SALT LAKE CITY — There's not some magic reason Quin Snyder will be coaching in the All-Star Game on March 7. He knows the criteria: The coach whose team has the best record in its respective conference (with some exceptions) gets the honor.
So when he was asked about his thought of being an All-Star coach, he immediately went to praising his team.
"It's just a statement about our team and our players," Snyder said. "The way that they've played, obviously winning games and that's ultimately, that's the reason you're there is because your team is winning — you don't have to read too much into that."
In his seventh season in Utah, Snyder has led the Jazz to a league-best record 23-5 heading into Wednesday's game against the Los Angeles Clippers. That record is good enough to clinch the best record in the West among eligible coaches through Sunday (Los Angeles Lakers coach Frank Vogel is ineligible to coach this year after coaching in the game last season). The NBA has traditionally selected the All-Stars based on the records two weeks before the All-Star Game.
With the selection, Snyder made Jazz history.
The late Hall-of-Fame coach Jerry Sloan is well known for never having won Coach of the Year, despite hardly ever missing the postseason. But here's the other strange but true fact: Sloan also never coached in the All-Star game. Snyder will be the first Jazz coach to lead an All-Star team since Frank Layden did so in 1984.
So it's an honor, yes, but one that he thinks the team is far more deserving of than he.
"It's particularly gratifying to me to see the way that they've been winning, and also to feel their enthusiasm for me being able to do that and really to represent them," Snyder said. "I'm honored to do that. Again, it's a credit to them that I'm getting a chance to represent our group and in that capacity."
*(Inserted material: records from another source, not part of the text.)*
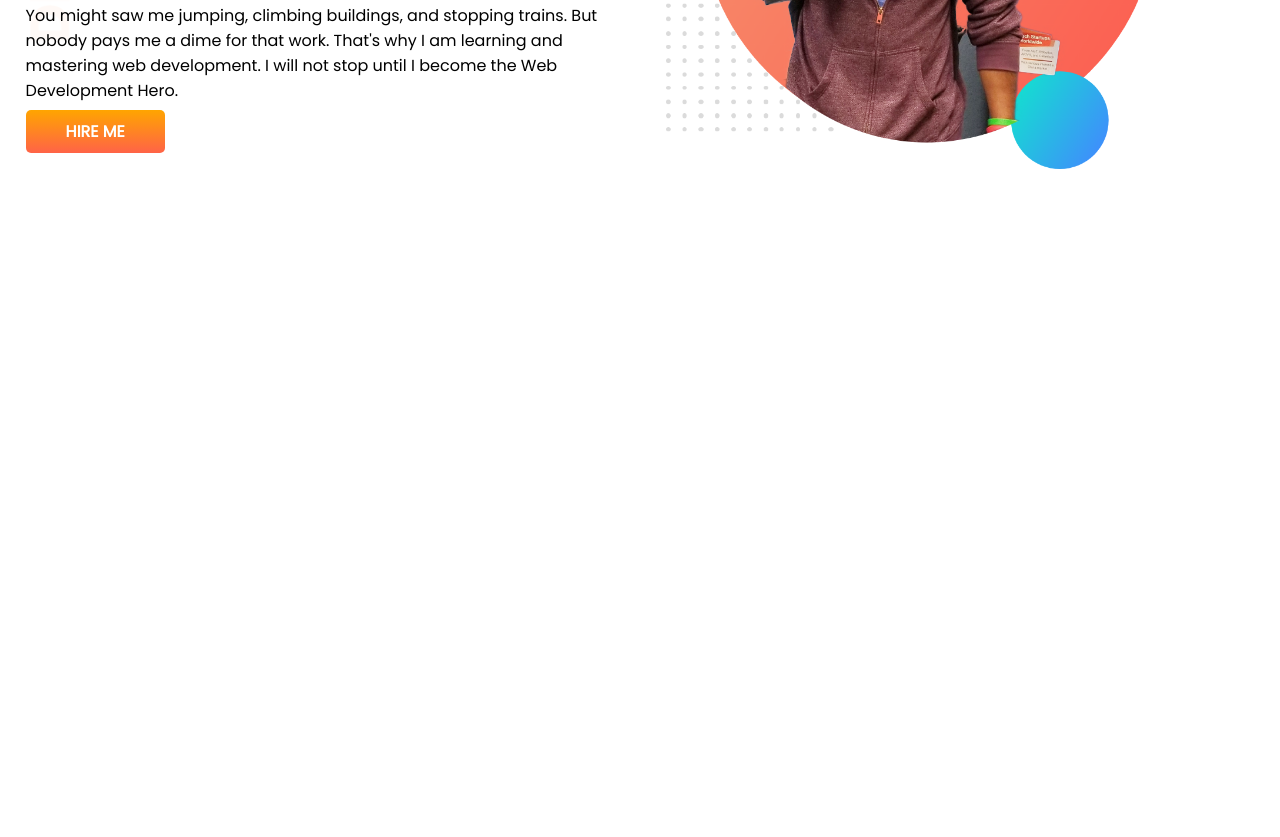
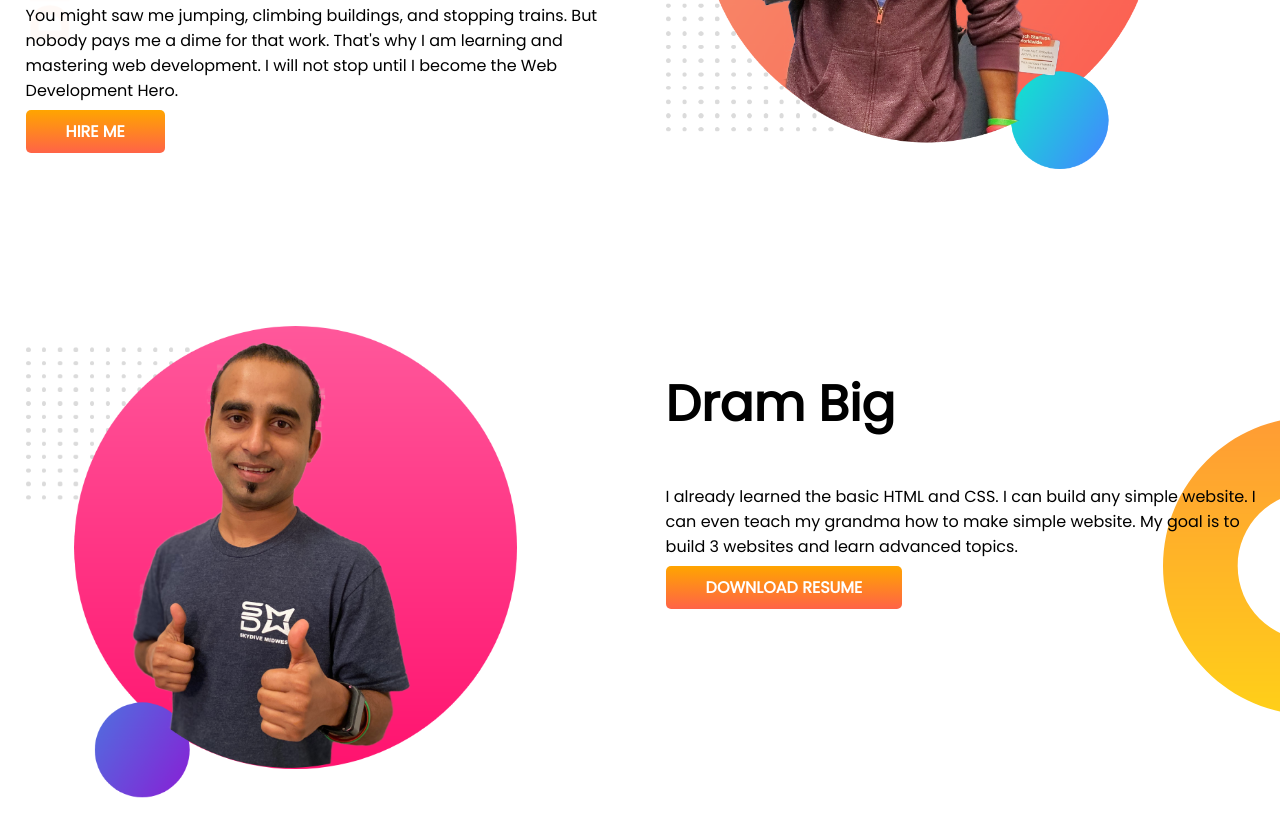
Before and after one commit to aknathweb/portfolio, a plain HTML site: page index.html in a window 1280 px wide. Shown: the part 319-1156 px from the top of the page. Before the commit the page ends 800 px from the top, so only its background shows below. Drawn offline with Linux system fonts and the light colour scheme.

Commit message:
work second section as compare with first section  and fix the background image positon

```diff
--- a/index.html
+++ b/index.html
@@ -30,6 +30,15 @@
         </div>
         <div class="half-width"><img src="images/anik.png" alt="anik's image"></div>
     </section>
+    <section class="dream-big">
+        <div class="half-width"><img src="images/anik2.png" alt="anik's 2 image"></div>
+        <div class="half-width">
+            <h1>Dram Big</h1>
+            <p>I already learned the basic HTML and CSS. I can build any simple website. I can even teach my grandma how
+                to make simple website. My goal is to build 3 websites and learn advanced topics.</p>
+            <a class="link-button" target="_blank" href="#">DOWNLOAD RESUME</a>
+        </div>
+    </section>
 </body>
 
 </html>
--- a/style.css
+++ b/style.css
@@ -5,6 +5,7 @@ body {
 
 section {
     display: flex;
+    margin-bottom: 150px;
 }
 
 h1 {
@@ -37,3 +38,9 @@ h1 {
     background-image: url(images/top-banner.png);
     background-repeat: no-repeat;
 }
+
+.dream-big {
+    background-image: url(images/dream-bg.png);
+    background-repeat: no-repeat;
+    background-position: right;
+}
```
Snyder is the first official Jazz representative at the All-Star game, but he likely won't be the last. While no Jazz players are expected to be named All-Star Game starters when they are announced on Thursday, Utah should get at least a couple into the game as reserves.
Donovan Mitchell and Rudy Gobert are widely seen as locks to repeat as All-Star, and Mike Conley had also made a strong case before a tight right hamstring forced him to miss time. Wednesday's game at the Clippers is Conley's sixth straight game missed.
But those players will all agree with Snyder: It's a nice honor, but they are much more focused on the things they haven't yet accomplished.
"You feel grateful to have the opportunity," Snyder said. "I think something our whole group has been consistent with is we appreciate the way we're playing, but, again, not to diminish anything that's happened and particularly that honor, but we haven't achieved some of the things that we want to try to achieve and that begins with the second half of the season.
"The thing that felt the best to me is to have those guys congratulate me on really something that they did."